Once again this year, as predictably as the change of seasons, I am being peppered with familiar late-summer inquiries:
“Is it too late to plant? Should we wait until next spring?” Those questions allow me to dispel the misconception that if you do any planting in the fall, there will not be enough time for the plants to establish and they will suffer.
In fact, fall is considered the best time for planting. Here’s why:
- The root system does not go dormant like the above-ground portion of a tree or shrub. There is little energy demand for the above-ground stems, so almost all of that energy is directed toward root growth. A well-established root system provides an excellent foundation for water and nutrient uptake, come spring, for optimal growth.
- There is decreased pressure from drought stress. Because the daytime highs and nighttime lows are cooler, the evaporation rate is much lower and allows the soil to maintain moisture following planting.
When planting in the fall, be sure to plant the tree properly. Dig your hole no deeper than the height of the root ball and do not overwater—it is possible to kill your plant with kindness. Planting too deep and providing too much moisture impairs the root zone’s ability to sufficiently exchange oxygen.

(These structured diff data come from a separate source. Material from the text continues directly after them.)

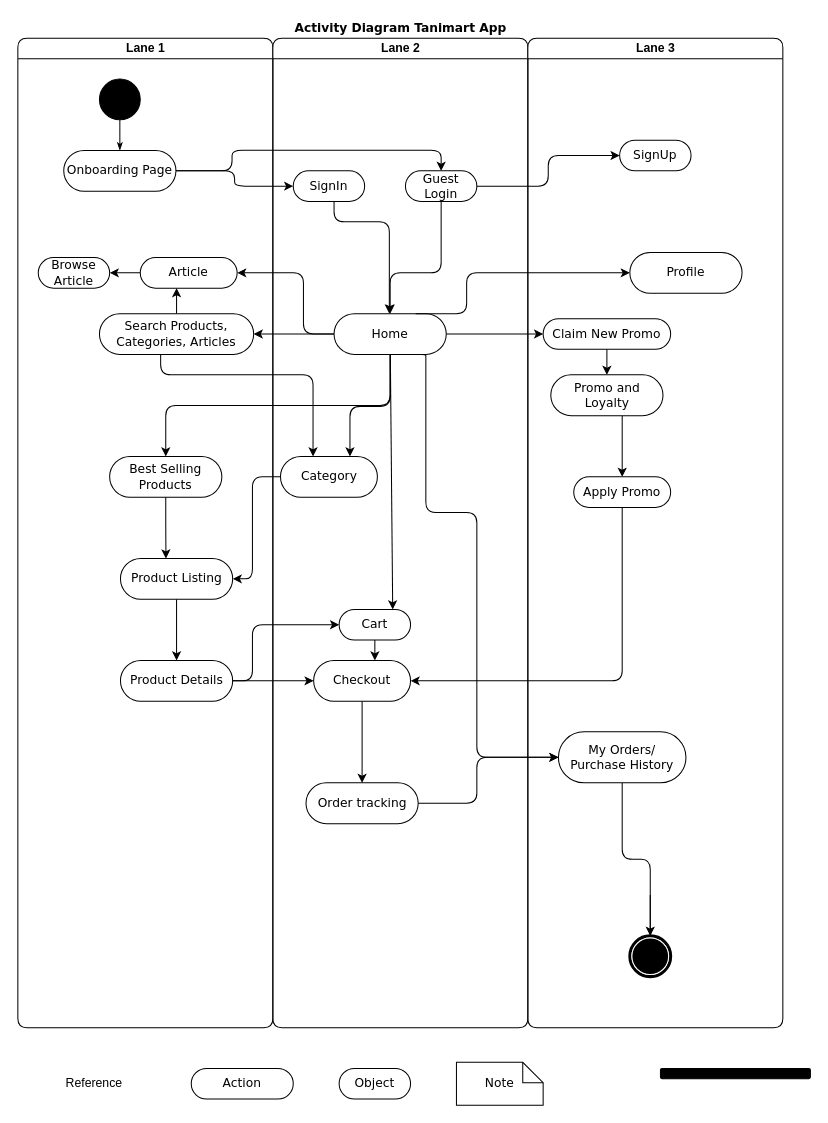
This is Untitled Diagram.drawio from DevX300/TaniMart-UML, a draw.io file, before an edit. Source tidied: cells renumbered, new cells numbered last; positions are measured from the earlier drawing's top-left corner, leaving out a move shared by most shapes. Both pictures are drawn from the tidied source at 102%, with x=0, y=0 at pixel (17, 17).
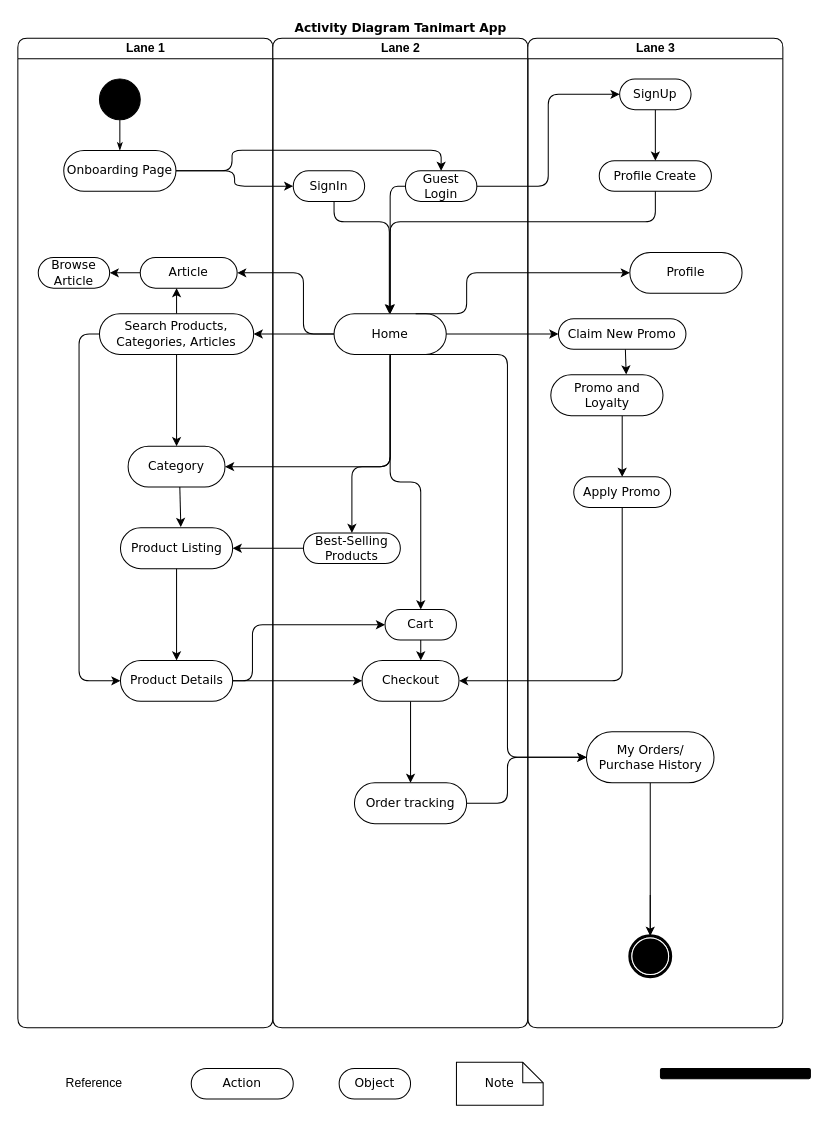
After the change.

Unchanged cells that the change refers to:
```xml
<mxCell id="2" value="Activity Diagram Tanimart App" style="swimlane;html=1;startSize=20;rounded=1;shadow=0;comic=0;labelBackgroundColor=none;strokeWidth=1;fontFamily=Verdana;fontSize=12;align=center;strokeColor=none;" parent="1" vertex="1">
  <mxGeometry width="750" height="990" as="geometry" />
</mxCell>
<mxCell id="3" value="Lane 1" style="swimlane;html=1;startSize=20;rounded=1;" parent="2" vertex="1">
  <mxGeometry y="20" width="250" height="970" as="geometry" />
</mxCell>
<mxCell id="11" value="Search Products, Categories, Articles" style="rounded=1;whiteSpace=wrap;html=1;shadow=0;comic=0;labelBackgroundColor=none;strokeWidth=1;fontFamily=Verdana;fontSize=12;align=center;arcSize=50;" parent="3" vertex="1">
  <mxGeometry x="80" y="270" width="151.2" height="40" as="geometry" />
</mxCell>
<mxCell id="16" value="Product Details" style="rounded=1;whiteSpace=wrap;html=1;shadow=0;comic=0;labelBackgroundColor=none;strokeWidth=1;fontFamily=Verdana;fontSize=12;align=center;arcSize=50;" parent="3" vertex="1">
  <mxGeometry x="100.6" y="610" width="110" height="40" as="geometry" />
</mxCell>
<mxCell id="17" value="Lane 2" style="swimlane;html=1;startSize=20;rounded=1;" parent="2" vertex="1">
  <mxGeometry x="250" y="20" width="250" height="970" as="geometry" />
</mxCell>
<mxCell id="19" value="Guest Login" style="rounded=1;whiteSpace=wrap;html=1;shadow=0;comic=0;labelBackgroundColor=none;strokeWidth=1;fontFamily=Verdana;fontSize=12;align=center;arcSize=50;" parent="17" vertex="1">
  <mxGeometry x="130" y="130" width="70" height="30" as="geometry" />
</mxCell>
<mxCell id="23" value="Home" style="rounded=1;whiteSpace=wrap;html=1;shadow=0;comic=0;labelBackgroundColor=none;strokeWidth=1;fontFamily=Verdana;fontSize=12;align=center;arcSize=50;" parent="17" vertex="1">
  <mxGeometry x="60" y="270" width="110" height="40" as="geometry" />
</mxCell>
<mxCell id="32" value="Lane 3" style="swimlane;html=1;startSize=20;rounded=1;" parent="2" vertex="1">
  <mxGeometry x="500" y="20" width="250" height="970" as="geometry" />
</mxCell>
<mxCell id="40" value="Promo and Loyalty" style="rounded=1;whiteSpace=wrap;html=1;shadow=0;comic=0;labelBackgroundColor=none;strokeWidth=1;fontFamily=Verdana;fontSize=12;align=center;arcSize=50;" parent="32" vertex="1">
  <mxGeometry x="22.5" y="330" width="110" height="40" as="geometry" />
</mxCell>
```

Change to the diagram source:
```diff
@@
+    <mxCell id="63" style="edgeStyle=orthogonalEdgeStyle;rounded=1;jettySize=auto;html=1;entryX=0;entryY=0.5;entryDx=0;entryDy=0;" parent="3" edge="1" source="11" target="16">
+      <mxGeometry relative="1" as="geometry">
+        <Array as="points">
+          <mxPoint x="60" y="290" />
+          <mxPoint x="60" y="630" />
+        </Array>
+      </mxGeometry>
+    </mxCell>
@@
-    <mxCell id="12" value="Best Selling Products" style="rounded=1;whiteSpace=wrap;html=1;shadow=0;comic=0;labelBackgroundColor=none;strokeWidth=1;fontFamily=Verdana;fontSize=12;align=center;arcSize=50;" parent="3" vertex="1">
-      <mxGeometry x="90" y="410" width="110" height="40" as="geometry" />
-    </mxCell>
-    <mxCell id="13" style="edgeStyle=orthogonalEdgeStyle;rounded=1;jettySize=auto;html=1;" parent="3" edge="1" source="14" target="16">
-      <mxGeometry relative="1" as="geometry" />
-    </mxCell>
-    <mxCell id="14" value="Product Listing" style="rounded=1;whiteSpace=wrap;html=1;shadow=0;comic=0;labelBackgroundColor=none;strokeWidth=1;fontFamily=Verdana;fontSize=12;align=center;arcSize=50;" parent="3" vertex="1">
-      <mxGeometry x="100.6" y="510" width="110" height="40" as="geometry" />
-    </mxCell>
-    <mxCell id="15" style="edgeStyle=orthogonalEdgeStyle;rounded=1;jettySize=auto;html=1;entryX=0.408;entryY=-0.048;entryDx=0;entryDy=0;entryPerimeter=0;exitX=0.5;exitY=1;exitDx=0;exitDy=0;" parent="3" edge="1" source="12">
-      <mxGeometry relative="1" as="geometry">
-        <mxPoint x="145.2" y="510.1" as="targetPoint" />
-      </mxGeometry>
-    </mxCell>
@@
     <mxCell id="18" style="edgeStyle=orthogonalEdgeStyle;rounded=1;jettySize=auto;html=1;entryX=0.5;entryY=0;entryDx=0;entryDy=0;" parent="17" edge="1" source="19" target="23">
       <mxGeometry relative="1" as="geometry">
         <Array as="points">
-          <mxPoint x="165" y="230" />
-          <mxPoint x="115" y="230" />
+          <mxPoint x="115" y="145" />
         </Array>
       </mxGeometry>
     </mxCell>
@@
-    <mxCell id="21" style="edgeStyle=orthogonalEdgeStyle;rounded=1;orthogonalLoop=1;jettySize=auto;html=1;entryX=0.717;entryY=-0.023;entryDx=0;entryDy=0;entryPerimeter=0;" parent="17" edge="1">
-      <mxGeometry relative="1" as="geometry">
-        <mxPoint x="115" y="310.9" as="sourcePoint" />
-        <mxPoint x="75.6" y="410" as="targetPoint" />
-        <Array as="points">
-          <mxPoint x="115" y="360.9" />
-          <mxPoint x="75.6" y="360.9" />
-        </Array>
-      </mxGeometry>
-    </mxCell>
-    <mxCell id="22" style="rounded=1;jettySize=auto;html=1;entryX=0.75;entryY=0;entryDx=0;entryDy=0;" parent="17" edge="1" source="23" target="28">
+    <mxCell id="22" style="edgeStyle=orthogonalEdgeStyle;rounded=1;jettySize=auto;html=1;entryX=0.5;entryY=0;entryDx=0;entryDy=0;" parent="17" edge="1" source="23" target="28">
       <mxGeometry relative="1" as="geometry" />
     </mxCell>
@@
-    <mxCell id="25" value="Category" style="rounded=1;whiteSpace=wrap;html=1;shadow=0;comic=0;labelBackgroundColor=none;strokeWidth=1;fontFamily=Verdana;fontSize=12;align=center;arcSize=50;" parent="17" vertex="1">
-      <mxGeometry x="7.5" y="410" width="95" height="40" as="geometry" />
-    </mxCell>
-    <mxCell id="26" style="edgeStyle=orthogonalEdgeStyle;rounded=1;orthogonalLoop=1;jettySize=auto;html=1;" parent="17" edge="1">
-      <mxGeometry relative="1" as="geometry">
-        <mxPoint x="-110" y="310" as="sourcePoint" />
-        <mxPoint x="39.4" y="410" as="targetPoint" />
-        <Array as="points">
-          <mxPoint x="-110" y="330" />
-          <mxPoint x="39.4" y="330" />
-        </Array>
-      </mxGeometry>
-    </mxCell>
     <mxCell id="27" style="edgeStyle=orthogonalEdgeStyle;rounded=1;jettySize=auto;html=1;" parent="17" edge="1" source="28" target="30">
       <mxGeometry relative="1" as="geometry">
         <Array as="points">
-          <mxPoint x="100" y="610" />
-          <mxPoint x="100" y="610" />
+          <mxPoint x="147.5" y="610" />
+          <mxPoint x="147.5" y="610" />
         </Array>
       </mxGeometry>
     </mxCell>
     <mxCell id="28" value="Cart" style="rounded=1;whiteSpace=wrap;html=1;shadow=0;comic=0;labelBackgroundColor=none;strokeWidth=1;fontFamily=Verdana;fontSize=12;align=center;arcSize=50;" parent="17" vertex="1">
-      <mxGeometry x="65" y="560" width="70" height="30" as="geometry" />
+      <mxGeometry x="110" y="560" width="70" height="30" as="geometry" />
     </mxCell>
@@
     <mxCell id="30" value="Checkout" style="rounded=1;whiteSpace=wrap;html=1;shadow=0;comic=0;labelBackgroundColor=none;strokeWidth=1;fontFamily=Verdana;fontSize=12;align=center;arcSize=50;" parent="17" vertex="1">
-      <mxGeometry x="40" y="610" width="95" height="40" as="geometry" />
+      <mxGeometry x="87.5" y="610" width="95" height="40" as="geometry" />
     </mxCell>
     <mxCell id="31" value="Order tracking" style="rounded=1;whiteSpace=wrap;html=1;shadow=0;comic=0;labelBackgroundColor=none;strokeWidth=1;fontFamily=Verdana;fontSize=12;align=center;arcSize=50;" parent="17" vertex="1">
-      <mxGeometry x="32.5" y="730" width="110" height="40" as="geometry" />
+      <mxGeometry x="80" y="730" width="110" height="40" as="geometry" />
     </mxCell>
+    <mxCell id="64" style="edgeStyle=orthogonalEdgeStyle;rounded=1;jettySize=auto;html=1;entryX=1;entryY=0.5;entryDx=0;entryDy=0;" parent="17" edge="1" target="25">
+      <mxGeometry relative="1" as="geometry">
+        <mxPoint x="115" y="311" as="sourcePoint" />
+        <Array as="points">
+          <mxPoint x="115" y="420" />
+        </Array>
+      </mxGeometry>
+    </mxCell>
+    <mxCell id="52" style="edgeStyle=orthogonalEdgeStyle;rounded=1;jettySize=auto;html=1;entryX=0.5;entryY=0;entryDx=0;entryDy=0;" parent="17" edge="1" source="23" target="12">
+      <mxGeometry relative="1" as="geometry">
+        <Array as="points">
+          <mxPoint x="115" y="420" />
+          <mxPoint x="77.5" y="420" />
+        </Array>
+      </mxGeometry>
+    </mxCell>
+    <mxCell id="25" value="Category" style="rounded=1;whiteSpace=wrap;html=1;shadow=0;comic=0;labelBackgroundColor=none;strokeWidth=1;fontFamily=Verdana;fontSize=12;align=center;arcSize=50;" parent="17" vertex="1">
+      <mxGeometry x="-141.9" y="400" width="95" height="40" as="geometry" />
+    </mxCell>
+    <mxCell id="53" style="rounded=1;jettySize=auto;html=1;entryX=0.538;entryY=-0.02;entryDx=0;entryDy=0;exitX=0.533;exitY=0.998;exitDx=0;exitDy=0;exitPerimeter=0;entryPerimeter=0;" parent="17" edge="1" target="14">
+      <mxGeometry relative="1" as="geometry">
+        <mxPoint x="-91.2" y="440" as="sourcePoint" />
+      </mxGeometry>
+    </mxCell>
+    <mxCell id="14" value="Product Listing" style="rounded=1;whiteSpace=wrap;html=1;shadow=0;comic=0;labelBackgroundColor=none;strokeWidth=1;fontFamily=Verdana;fontSize=12;align=center;arcSize=50;" parent="17" vertex="1">
+      <mxGeometry x="-149.4" y="480" width="110" height="40" as="geometry" />
+    </mxCell>
+    <mxCell id="12" value="Best-Selling Products" style="rounded=1;whiteSpace=wrap;html=1;shadow=0;comic=0;labelBackgroundColor=none;strokeWidth=1;fontFamily=Verdana;fontSize=12;align=center;arcSize=50;" parent="17" vertex="1">
+      <mxGeometry x="30" y="485" width="95" height="30" as="geometry" />
+    </mxCell>
+    <mxCell id="65" style="edgeStyle=orthogonalEdgeStyle;rounded=1;jettySize=auto;html=1;" parent="17" edge="1" source="12" target="14">
+      <mxGeometry relative="1" as="geometry" />
+    </mxCell>
@@
+    <mxCell id="66" style="edgeStyle=orthogonalEdgeStyle;rounded=1;jettySize=auto;html=1;" parent="32" edge="1" source="35" target="67">
+      <mxGeometry relative="1" as="geometry" />
+    </mxCell>
     <mxCell id="35" value="SignUp" style="rounded=1;whiteSpace=wrap;html=1;shadow=0;comic=0;labelBackgroundColor=none;strokeWidth=1;fontFamily=Verdana;fontSize=12;align=center;arcSize=50;" parent="32" vertex="1">
-      <mxGeometry x="90" y="100" width="70" height="30" as="geometry" />
+      <mxGeometry x="90" y="40" width="70" height="30" as="geometry" />
     </mxCell>
@@
-    <mxCell id="37" style="edgeStyle=orthogonalEdgeStyle;rounded=1;jettySize=auto;html=1;" parent="32" edge="1" source="38" target="40">
-      <mxGeometry relative="1" as="geometry" />
+    <mxCell id="37" style="rounded=1;jettySize=auto;html=1;entryX=0.672;entryY=-0.008;entryDx=0;entryDy=0;entryPerimeter=0;" parent="32" edge="1" target="40">
+      <mxGeometry relative="1" as="geometry">
+        <mxPoint x="95.6" y="305" as="sourcePoint" />
+      </mxGeometry>
     </mxCell>
     <mxCell id="38" value="Claim New Promo" style="rounded=1;whiteSpace=wrap;html=1;shadow=0;comic=0;labelBackgroundColor=none;strokeWidth=1;fontFamily=Verdana;fontSize=12;align=center;arcSize=50;" parent="32" vertex="1">
-      <mxGeometry x="15" y="275" width="125" height="30" as="geometry" />
+      <mxGeometry x="30" y="275" width="125" height="30" as="geometry" />
     </mxCell>
@@
     <mxCell id="44" value="My Orders/&lt;br&gt;Purchase History" style="rounded=1;whiteSpace=wrap;html=1;shadow=0;comic=0;labelBackgroundColor=none;strokeWidth=1;fontFamily=Verdana;fontSize=12;align=center;arcSize=50;" parent="32" vertex="1">
-      <mxGeometry x="30" y="680" width="125" height="50" as="geometry" />
+      <mxGeometry x="57.5" y="680" width="125" height="50" as="geometry" />
     </mxCell>
-    <mxCell id="45" style="edgeStyle=orthogonalEdgeStyle;rounded=1;jettySize=auto;html=1;entryX=0.5;entryY=0;entryDx=0;entryDy=0;exitX=0.75;exitY=1;exitDx=0;exitDy=0;" parent="32" edge="1" source="23">
-      <mxGeometry relative="1" as="geometry">
-        <mxPoint x="30" y="705" as="targetPoint" />
-        <Array as="points">
-          <mxPoint x="-100" y="310" />
-          <mxPoint x="-100" y="312.5" />
-          <mxPoint x="-100" y="312.5" />
-          <mxPoint x="-100" y="465" />
-          <mxPoint x="-50" y="465" />
-          <mxPoint x="-50" y="705" />
-        </Array>
-      </mxGeometry>
-    </mxCell>
+    <mxCell id="67" value="Profile Create" style="rounded=1;whiteSpace=wrap;html=1;shadow=0;comic=0;labelBackgroundColor=none;strokeWidth=1;fontFamily=Verdana;fontSize=12;align=center;arcSize=50;" parent="32" vertex="1">
+      <mxGeometry x="70" y="120" width="110" height="30" as="geometry" />
+    </mxCell>
@@
-    <mxCell id="52" style="edgeStyle=orthogonalEdgeStyle;rounded=1;jettySize=auto;html=1;entryX=0.5;entryY=0;entryDx=0;entryDy=0;" parent="2" edge="1" source="23" target="12">
-      <mxGeometry relative="1" as="geometry">
-        <Array as="points">
-          <mxPoint x="365" y="380" />
-          <mxPoint x="145" y="380" />
-        </Array>
-      </mxGeometry>
-    </mxCell>
-    <mxCell id="53" style="edgeStyle=orthogonalEdgeStyle;rounded=1;jettySize=auto;html=1;entryX=1;entryY=0.5;entryDx=0;entryDy=0;" parent="2" edge="1" source="25" target="14">
-      <mxGeometry relative="1" as="geometry">
-        <Array as="points">
-          <mxPoint x="230" y="450" />
-          <mxPoint x="230" y="550" />
-        </Array>
-      </mxGeometry>
-    </mxCell>
@@
     <mxCell id="57" style="edgeStyle=orthogonalEdgeStyle;rounded=1;jettySize=auto;html=1;entryX=0;entryY=0.5;entryDx=0;entryDy=0;" parent="2" edge="1" source="31" target="44">
       <mxGeometry relative="1" as="geometry">
         <Array as="points">
-          <mxPoint x="450" y="770" />
-          <mxPoint x="450" y="725" />
+          <mxPoint x="480" y="770" />
+          <mxPoint x="480" y="725" />
         </Array>
       </mxGeometry>
     </mxCell>
+    <mxCell id="68" style="edgeStyle=orthogonalEdgeStyle;rounded=1;jettySize=auto;html=1;entryX=0.5;entryY=0;entryDx=0;entryDy=0;" parent="2" edge="1" source="67" target="23">
+      <mxGeometry relative="1" as="geometry">
+        <Array as="points">
+          <mxPoint x="625" y="200" />
+          <mxPoint x="365" y="200" />
+        </Array>
+      </mxGeometry>
+    </mxCell>
+    <mxCell id="45" style="edgeStyle=orthogonalEdgeStyle;rounded=1;jettySize=auto;html=1;entryX=0;entryY=0.5;entryDx=0;entryDy=0;exitX=0.75;exitY=1;exitDx=0;exitDy=0;" parent="2" edge="1" source="23" target="44">
+      <mxGeometry relative="1" as="geometry">
+        <Array as="points">
+          <mxPoint x="480" y="330" />
+          <mxPoint x="480" y="725" />
+        </Array>
+      </mxGeometry>
+    </mxCell>
+    <mxCell id="13" style="edgeStyle=orthogonalEdgeStyle;rounded=1;jettySize=auto;html=1;" parent="2" edge="1" source="14" target="16">
+      <mxGeometry relative="1" as="geometry" />
+    </mxCell>
+    <mxCell id="26" style="rounded=1;jettySize=auto;html=1;entryX=0.5;entryY=0;entryDx=0;entryDy=0;exitX=0.5;exitY=1;exitDx=0;exitDy=0;" parent="2" edge="1" source="11" target="25">
+      <mxGeometry relative="1" as="geometry" />
+    </mxCell>
```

For a consultation about these or any other issues, contact me at firstname.lastname@example.org or 708-771-2299.
This installment of "Ask the Plant Expert" was published in the July 23, 2017 edition of the Wednesday Journal of Oak Park and River Forest, the Forest Park Review and the Riverside-Brookfield Landmark.